### Work order
Find every line of the listing below where "Trendsdf" appears, and copy it.

•••

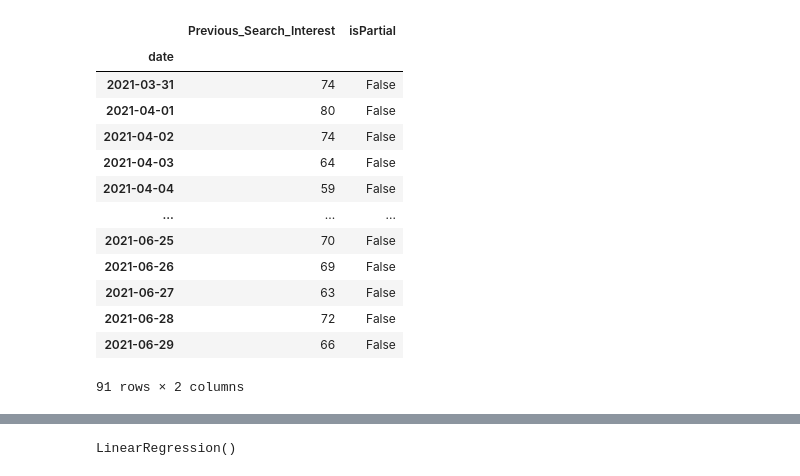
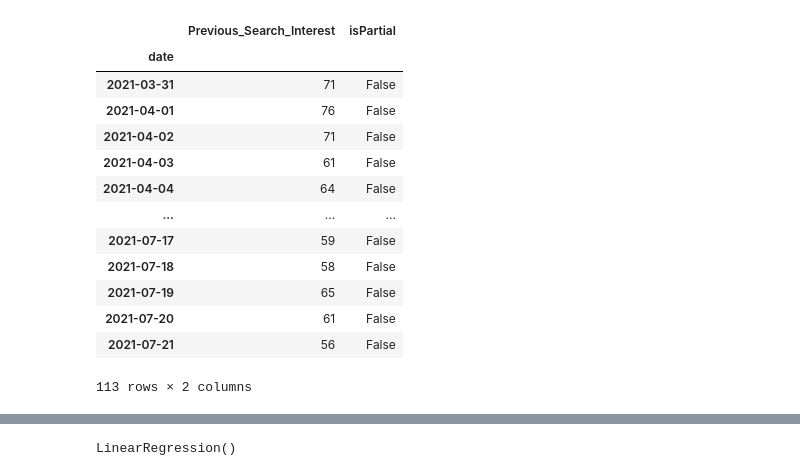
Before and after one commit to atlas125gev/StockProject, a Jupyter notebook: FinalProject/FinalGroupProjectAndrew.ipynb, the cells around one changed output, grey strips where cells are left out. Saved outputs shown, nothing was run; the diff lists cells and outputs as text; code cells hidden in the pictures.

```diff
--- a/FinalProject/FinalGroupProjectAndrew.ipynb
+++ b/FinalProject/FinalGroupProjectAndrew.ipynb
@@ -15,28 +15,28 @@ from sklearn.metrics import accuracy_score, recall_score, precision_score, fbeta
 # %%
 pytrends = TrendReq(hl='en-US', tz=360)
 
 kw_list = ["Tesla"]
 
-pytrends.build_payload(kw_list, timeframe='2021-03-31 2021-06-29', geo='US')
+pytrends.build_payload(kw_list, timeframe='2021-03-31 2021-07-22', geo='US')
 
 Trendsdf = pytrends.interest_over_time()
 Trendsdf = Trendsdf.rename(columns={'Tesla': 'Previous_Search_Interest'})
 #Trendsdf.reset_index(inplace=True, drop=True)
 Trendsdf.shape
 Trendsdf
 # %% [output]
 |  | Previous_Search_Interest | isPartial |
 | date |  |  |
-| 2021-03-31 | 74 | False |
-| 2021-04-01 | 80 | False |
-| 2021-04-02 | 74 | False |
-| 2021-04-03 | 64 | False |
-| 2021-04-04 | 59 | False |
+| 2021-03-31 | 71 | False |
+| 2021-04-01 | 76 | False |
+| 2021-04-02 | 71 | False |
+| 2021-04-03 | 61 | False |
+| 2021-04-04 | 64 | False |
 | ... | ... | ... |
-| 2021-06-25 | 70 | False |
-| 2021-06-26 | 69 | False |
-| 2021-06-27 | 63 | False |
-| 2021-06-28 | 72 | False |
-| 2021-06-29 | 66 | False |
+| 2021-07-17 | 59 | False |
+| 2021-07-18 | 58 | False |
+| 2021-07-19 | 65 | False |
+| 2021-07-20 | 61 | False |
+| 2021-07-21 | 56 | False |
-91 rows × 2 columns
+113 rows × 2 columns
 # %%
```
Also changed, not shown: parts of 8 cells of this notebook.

•••

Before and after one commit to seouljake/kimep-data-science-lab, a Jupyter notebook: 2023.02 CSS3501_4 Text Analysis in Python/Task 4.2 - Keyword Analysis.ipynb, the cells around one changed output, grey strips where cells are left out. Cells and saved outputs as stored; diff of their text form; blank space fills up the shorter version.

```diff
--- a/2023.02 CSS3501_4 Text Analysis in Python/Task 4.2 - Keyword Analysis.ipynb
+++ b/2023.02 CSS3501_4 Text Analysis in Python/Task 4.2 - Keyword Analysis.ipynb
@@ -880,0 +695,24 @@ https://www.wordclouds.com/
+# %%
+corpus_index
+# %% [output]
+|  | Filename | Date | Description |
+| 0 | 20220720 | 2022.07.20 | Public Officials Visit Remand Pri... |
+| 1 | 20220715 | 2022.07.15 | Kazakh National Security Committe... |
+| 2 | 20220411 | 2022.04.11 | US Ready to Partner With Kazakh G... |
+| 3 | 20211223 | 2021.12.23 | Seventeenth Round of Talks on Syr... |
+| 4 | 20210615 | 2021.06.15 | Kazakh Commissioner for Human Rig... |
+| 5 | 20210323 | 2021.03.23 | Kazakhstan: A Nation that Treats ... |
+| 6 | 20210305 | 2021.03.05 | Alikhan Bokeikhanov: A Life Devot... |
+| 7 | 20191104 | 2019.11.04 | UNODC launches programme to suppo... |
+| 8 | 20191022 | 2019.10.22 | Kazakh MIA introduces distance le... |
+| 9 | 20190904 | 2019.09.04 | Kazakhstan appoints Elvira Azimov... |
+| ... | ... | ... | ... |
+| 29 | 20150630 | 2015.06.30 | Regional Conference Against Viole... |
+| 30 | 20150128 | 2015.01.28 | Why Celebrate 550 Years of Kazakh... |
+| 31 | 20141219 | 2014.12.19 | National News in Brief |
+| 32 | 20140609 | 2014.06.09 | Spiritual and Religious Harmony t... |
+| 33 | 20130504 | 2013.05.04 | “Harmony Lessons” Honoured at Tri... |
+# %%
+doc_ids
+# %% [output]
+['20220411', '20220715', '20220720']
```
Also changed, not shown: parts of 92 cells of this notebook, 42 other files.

•••

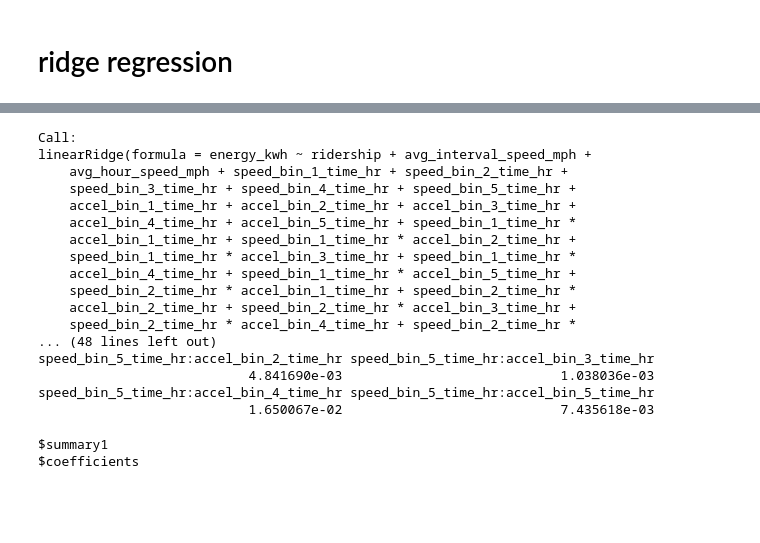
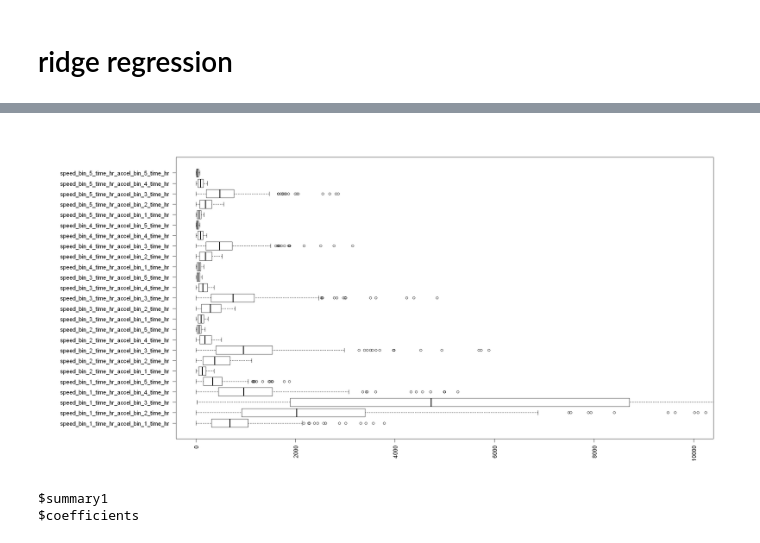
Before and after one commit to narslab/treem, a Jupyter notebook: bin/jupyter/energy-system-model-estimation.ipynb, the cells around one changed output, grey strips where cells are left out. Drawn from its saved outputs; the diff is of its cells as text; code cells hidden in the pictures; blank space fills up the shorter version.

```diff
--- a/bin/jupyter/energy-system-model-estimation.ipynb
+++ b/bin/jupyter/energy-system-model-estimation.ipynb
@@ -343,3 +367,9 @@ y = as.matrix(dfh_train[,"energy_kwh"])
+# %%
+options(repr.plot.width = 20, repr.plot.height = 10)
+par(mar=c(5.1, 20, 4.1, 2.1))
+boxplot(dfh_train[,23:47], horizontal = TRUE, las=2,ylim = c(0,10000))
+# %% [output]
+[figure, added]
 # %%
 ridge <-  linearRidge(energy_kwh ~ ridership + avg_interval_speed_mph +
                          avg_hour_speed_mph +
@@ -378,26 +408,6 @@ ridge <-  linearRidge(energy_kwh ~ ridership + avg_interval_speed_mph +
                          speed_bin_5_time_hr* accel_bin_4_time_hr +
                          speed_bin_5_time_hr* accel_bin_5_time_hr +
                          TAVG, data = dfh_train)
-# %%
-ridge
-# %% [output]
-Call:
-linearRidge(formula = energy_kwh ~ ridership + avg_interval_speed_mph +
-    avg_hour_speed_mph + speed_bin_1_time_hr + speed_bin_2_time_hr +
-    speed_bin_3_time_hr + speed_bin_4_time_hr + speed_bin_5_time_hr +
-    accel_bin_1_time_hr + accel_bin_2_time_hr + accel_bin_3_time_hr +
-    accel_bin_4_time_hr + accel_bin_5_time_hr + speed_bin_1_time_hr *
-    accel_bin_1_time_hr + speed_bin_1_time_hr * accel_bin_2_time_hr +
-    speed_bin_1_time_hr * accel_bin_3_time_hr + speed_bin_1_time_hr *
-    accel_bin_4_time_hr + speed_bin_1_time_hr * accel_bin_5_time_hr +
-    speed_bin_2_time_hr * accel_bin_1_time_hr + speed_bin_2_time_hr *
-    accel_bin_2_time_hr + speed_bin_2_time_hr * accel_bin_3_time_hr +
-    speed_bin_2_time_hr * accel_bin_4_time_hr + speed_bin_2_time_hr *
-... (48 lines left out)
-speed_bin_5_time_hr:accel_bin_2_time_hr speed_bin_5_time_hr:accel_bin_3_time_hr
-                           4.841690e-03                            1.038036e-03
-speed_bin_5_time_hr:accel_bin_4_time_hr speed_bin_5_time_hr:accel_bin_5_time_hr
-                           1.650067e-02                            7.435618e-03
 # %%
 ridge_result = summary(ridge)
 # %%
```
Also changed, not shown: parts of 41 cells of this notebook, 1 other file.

•••

### Answer to the problem
 Trendsdf = pytrends.interest_over_time()
 Trendsdf = Trendsdf.rename(columns={'Tesla': 'Previous_Search_Interest'})
 #Trendsdf.reset_index(inplace=True, drop=True)
 Trendsdf.shape
 Trendsdf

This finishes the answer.